Number of texts: 2
The Battle of Trebbia or the Napoleonic battle of river Trebbia was fought on 17–20 June 1799 near the Trebbia River in northern Italy during the joint campaign of the Russian and Austrian troops of about 30,000 men against the French army of 33,000 to 35,000 men. The battle resulted in the victory of the combined forces of the Habsburg Monarchy and the Russian Empire under Field Marshal Suvorov against the French army under General Etienne-Jacques-Joseph-Alexandre MacDonald. According to the Russian sources, French lost 16,000 men, and the allies only 6,000 men. The numbers however, might differ from contemporary western sources.

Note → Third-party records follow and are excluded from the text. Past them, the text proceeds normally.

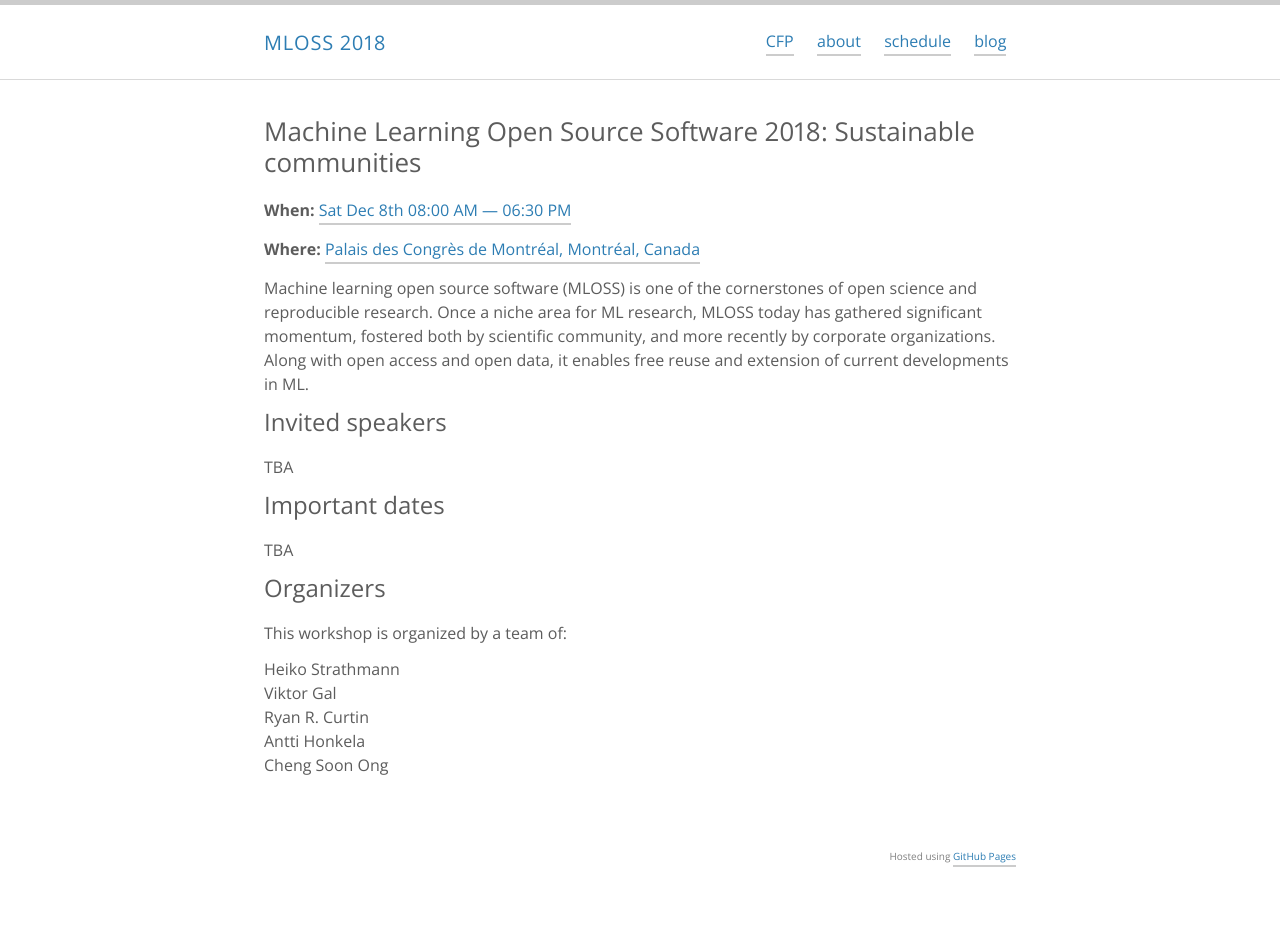
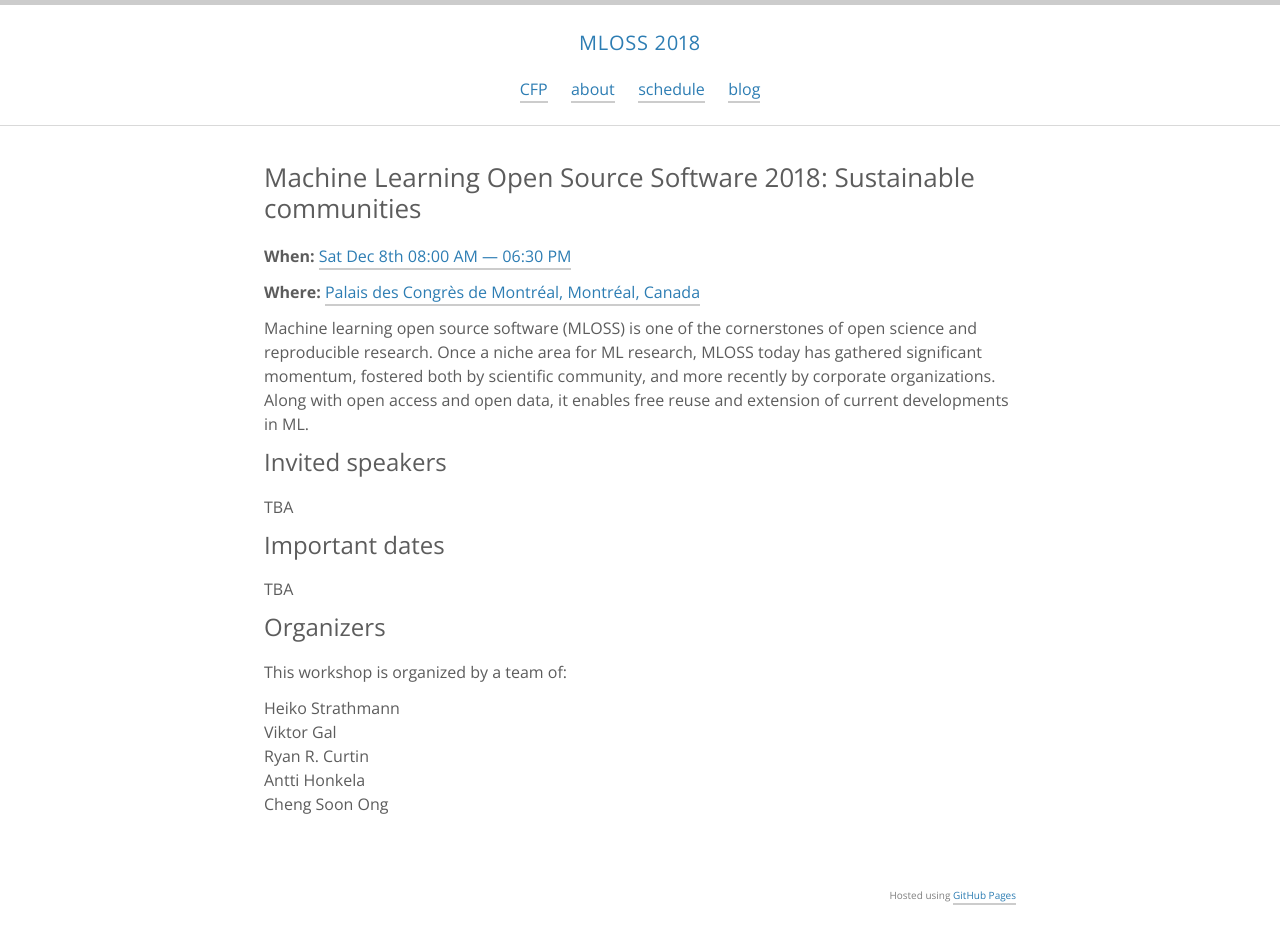
Before and after one commit to nips-2018-oss/nips-2018-oss.github.io, a Jekyll site: the page built from index.html, in a window 1280 px wide. Built offline with Jekyll 4.4.1, drawn with Linux system fonts in a browser that asks for light colours; the list of posts is cut into pages by our own code; before the commit the page ends 900 px from its top, so only the background shows below that.

Commit message:
Better look for mobile devices

```diff
--- a/assets/scss/_layout.scss
+++ b/assets/scss/_layout.scss
@@ -55,8 +55,8 @@ hr {
 }
 
 .link {
-  display: inline-block;
-  padding-bottom: .08em;
+  display: inline;
+  padding-bottom: .06em;
   border-bottom: 2px solid $light-gray-color;
 
   &:hover,
@@ -87,7 +87,8 @@ hr {
 }
 
 .logo {
-  float: left;
+  display: block;
+  text-align: center;
   margin: 0 0 1em 0;
   cursor: pointer;
   letter-spacing: 0.8px;
@@ -101,7 +102,8 @@ hr {
 }
 
 .navbar {
-  float: right;
+  display: block;
+  text-align: center;
   margin: 0;
   position: relative;
   padding: 0;
```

The Battle of the Trebia (or Trebbia) was the first major battle of the Second Punic War, fought between the Carthaginian forces of Hannibal and the Roman Republic in December of 218 BC, on or around the winter solstice. It was a resounding Roman defeat with heavy losses, and yet some 10,000 and more Romans, over 2.5 legions, were victorious on their part of the battlefield and retreated with honor to Placentia (Piacenza). In this battle Hannibal got the better of the Romans by exercising the careful and innovative planning for which he was famous. The impetuous and short-sighted opposing general, the consul Tiberius Sempronius Longus, allowed himself to be provoked into a frontal assault under physically difficult circumstances and failed to see that he was being led into a trap.